Fata allegedly subjected at least 553 patients to unnecessary treatments over several years through Rochester Hills-based Michigan Hematology Oncology PC, his oncology clinic, including chemotherapy treatments to some who did not have cancer. That clinic along withCrittenton Hospital, McLaren Health Care Corp. and St. Joseph Mercy Health System, a subsidiary of Trinity Health, will pay the settlement award.
McLaren in a statement on Wednesday acknowledged the $8 million "global" settlement, but said it never had any "relationship or affiliation with his (Fata's) clinical practice" — only a landlord-tenant relationship for Fata to house offices at its McLaren Health Care Village at Clarkston.
"While this settlement will never change the devastation suffered at the hands of Dr. Fata, we hope it brings about some justice for the patients and their loved ones who struggle with this tragedy every day," the hospital statement read.
St. Joseph Mercy Health System also offered a statement on Wednesday. "St. Joseph Mercy Oakland's involvement with these patients, the lawsuit and settlement was minimal and no findings of responsibility were made. However, we believe participating in this settlement is in the best interest of our patients and the community."
St. Joseph Mercy Health System also expressed hope that the resolution provided some relief to affected patients, according to the statement.
"Unfortunately under these circumstances and under Michigan Law, Fata's victims were never going to receive fair levels of compensation…," attorney Brian McKeen, managing partner ofMcKeen & Associates and co-lead counsel for the patient-victims in the facilitation talks, said Wednesday in a statement.
"It is outrageous (that) doctors are allowed to practice with inadequate insurance and hospitals can distance themselves from liability."
Fata pleaded guilty to criminal fraud and money laundering charges in 2014, admitting in federal court that many patients didn't need chemotherapy and that the government could prove he received at least $17 million from two insurers for his services.
McKeen also said in a Wednesday statement that Fata's insurance policy had exclusions for willful and fraudulent acts, so "there was a very real possibility that the insurance carrier would be allowed to walk away" if no deal was reached.
Bruce Bigler, an attorney for Crittenton at Giarmarco, Mullins & Horton in Troy, did not immediately return phone calls seeking comment Wednesday on the settlement. Randall Juip, a partner at Foley Baron Metzger & Juip PLLC in Livonia representing Michigan Hematology Oncology in several Oakland cases, also could not be immediately reached.
Jules Olsman, president of Olsman MacKenzie & Wallace in Berkley and co-lead counsel for the patients in facilitation, said individual hospital contributions to the settlement fund were confidential, but that each hospital's fund is expected to address patients treated at its facilities or through its referrals.

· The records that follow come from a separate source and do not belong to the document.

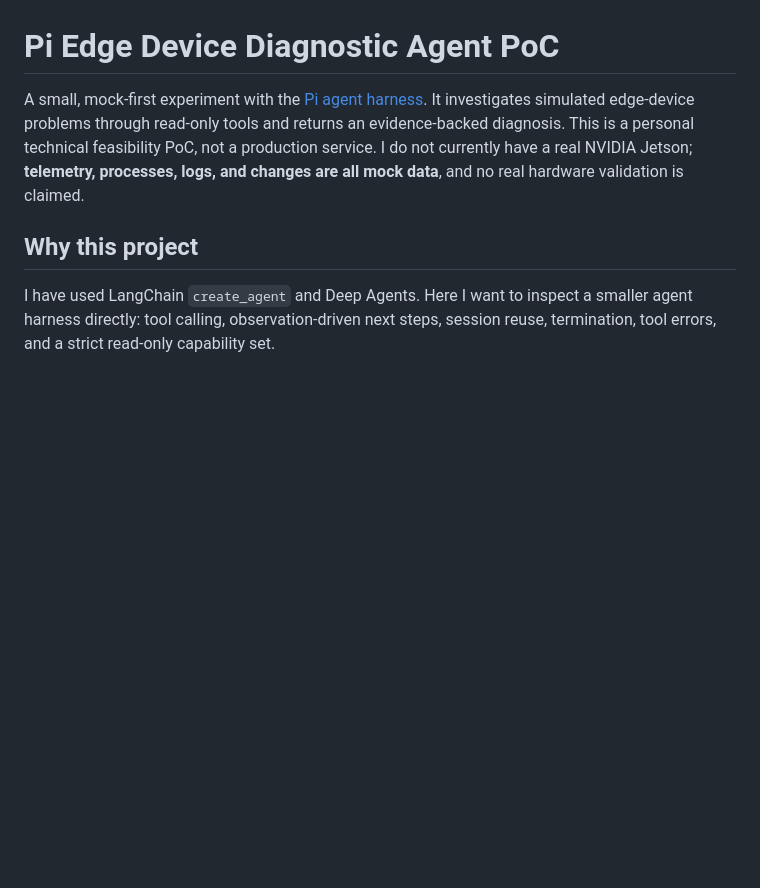
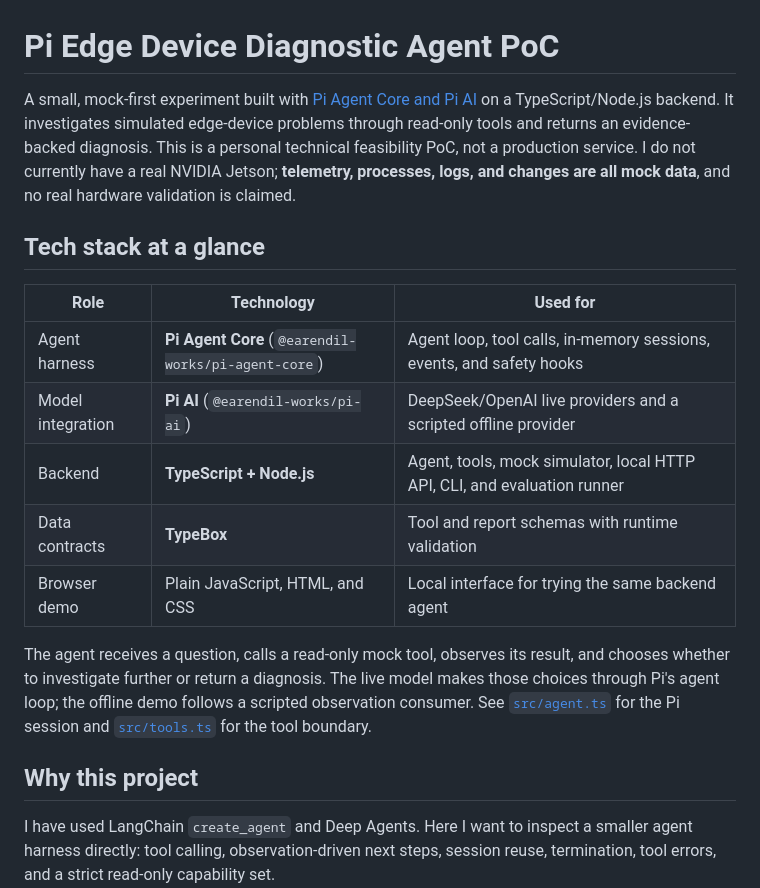
Before and after one commit to smallgavin/pi-device-diagnostic, a Markdown page: README.md, the part around the change. Drawn GitHub-style; blank space fills up the shorter version.

Commit message:
docs: highlight Pi Agent and TypeScript backend

```diff
--- a/README.md
+++ b/README.md
@@ -1,6 +1,18 @@
 # Pi Edge Device Diagnostic Agent PoC
 
-A small, mock-first experiment with the [Pi agent harness](https://github.com/earendil-works/pi). It investigates simulated edge-device problems through read-only tools and returns an evidence-backed diagnosis. This is a personal technical feasibility PoC, not a production service. I do not currently have a real NVIDIA Jetson; **telemetry, processes, logs, and changes are all mock data**, and no real hardware validation is claimed.
+A small, mock-first experiment built with [Pi Agent Core and Pi AI](https://github.com/earendil-works/pi) on a TypeScript/Node.js backend. It investigates simulated edge-device problems through read-only tools and returns an evidence-backed diagnosis. This is a personal technical feasibility PoC, not a production service. I do not currently have a real NVIDIA Jetson; **telemetry, processes, logs, and changes are all mock data**, and no real hardware validation is claimed.
+
+## Tech stack at a glance
+
+| Role | Technology | Used for |
+| --- | --- | --- |
+| Agent harness | **Pi Agent Core** (`@earendil-works/pi-agent-core`) | Agent loop, tool calls, in-memory sessions, events, and safety hooks |
+| Model integration | **Pi AI** (`@earendil-works/pi-ai`) | DeepSeek/OpenAI live providers and a scripted offline provider |
+| Backend | **TypeScript + Node.js** | Agent, tools, mock simulator, local HTTP API, CLI, and evaluation runner |
+| Data contracts | **TypeBox** | Tool and report schemas with runtime validation |
+| Browser demo | Plain JavaScript, HTML, and CSS | Local interface for trying the same backend agent |
+
+The agent receives a question, calls a read-only mock tool, observes its result, and chooses whether to investigate further or return a diagnosis. The live model makes those choices through Pi's agent loop; the offline demo follows a scripted observation consumer. See [`src/agent.ts`](src/agent.ts) for the Pi session and [`src/tools.ts`](src/tools.ts) for the tool boundary.
 
 ## Why this project
 
```
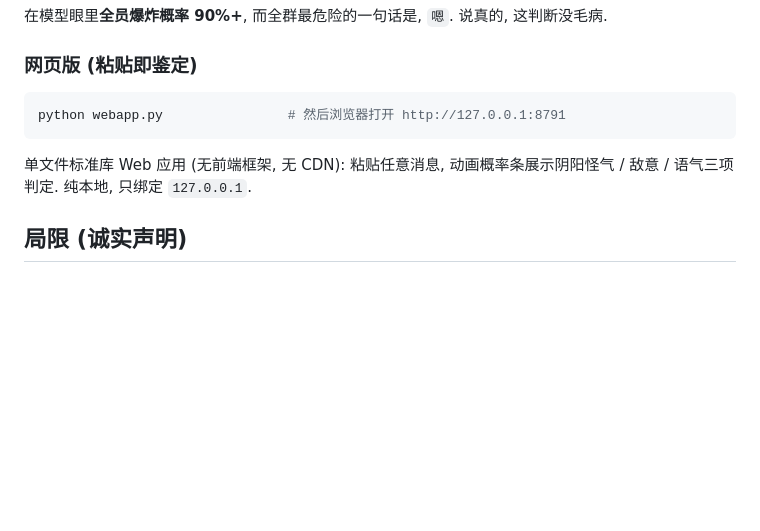
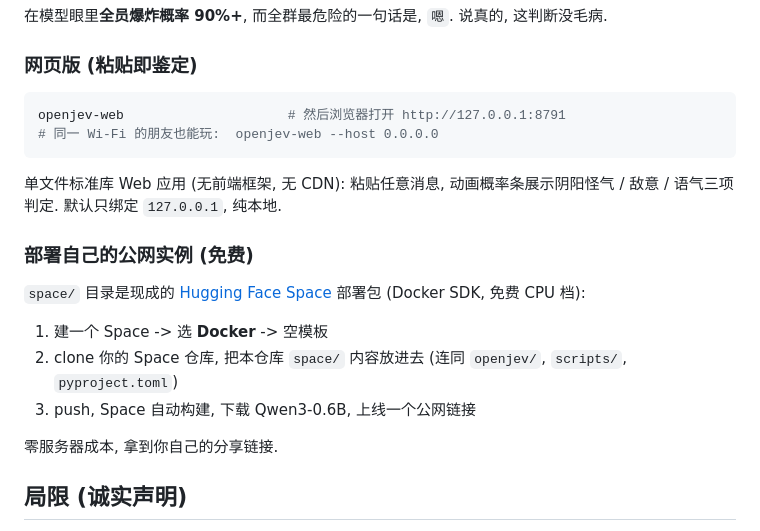
Before and after one commit to lookski/openjev, a Markdown page: README.zh-CN.md, the part around the change. Drawn GitHub-style; blank space fills up the shorter version.

````diff
--- a/README.zh-CN.md
+++ b/README.zh-CN.md
@@ -272,10 +272,21 @@ python examples/fun_chat_radar.py          # 默认老板-实习生剧本
 ### 网页版 (粘贴即鉴定)
 
 ```bash
-python webapp.py                # 然后浏览器打开 http://127.0.0.1:8791
+openjev-web                     # 然后浏览器打开 http://127.0.0.1:8791
+# 同一 Wi-Fi 的朋友也能玩:  openjev-web --host 0.0.0.0
 ```
 
-单文件标准库 Web 应用 (无前端框架, 无 CDN): 粘贴任意消息, 动画概率条展示阴阳怪气 / 敌意 / 语气三项判定. 纯本地, 只绑定 `127.0.0.1`.
+单文件标准库 Web 应用 (无前端框架, 无 CDN): 粘贴任意消息, 动画概率条展示阴阳怪气 / 敌意 / 语气三项判定. 默认只绑定 `127.0.0.1`, 纯本地.
+
+### 部署自己的公网实例 (免费)
+
+`space/` 目录是现成的 [Hugging Face Space](https://huggingface.co/spaces) 部署包 (Docker SDK, 免费 CPU 档):
+
+1. 建一个 Space -> 选 **Docker** -> 空模板
+2. clone 你的 Space 仓库, 把本仓库 `space/` 内容放进去 (连同 `openjev/`, `scripts/`, `pyproject.toml`)
+3. push, Space 自动构建, 下载 Qwen3-0.6B, 上线一个公网链接
+
+零服务器成本, 拿到你自己的分享链接.
 
 ## 局限 (诚实声明)
 
````
Also changed, not shown: README.md (+13 -2 lines).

He also noted Fata's limited insurance and said medical malpractice cases are governed by tight caps on non-economic damages under Michigan tort reform laws enacted in the 1990s. It was also difficult to explore the extent of the hospitals' roles in the Fata scheme in discovery for the litigation, due to federal privacy and other laws that govern health providers, he said.
"It's the best deal that could be reached under, frankly, the shackles of what we have to work with in this state," Olsman said. "Is this the most equitable result or deal for his patients? No. But it's the best possible result."
An arbitrator is expected to begin dividing the settlement sum among the patients in September or October.
The 43 Oakland patients are also asking U.S. District Judge Paul Borman to set aside some of the more than $10 million that federal officials have seized or expect to recover in Fata's criminal case, to cover "out-of-pocket" expenses of victims. The U.S. Attorney's office in Detroit opposes the request, arguing Medicare is entitled to recoup what it paid Fata's practice and the patients are trying for a "windfall" at Medicare's expense. Borman has yet to rule on that request.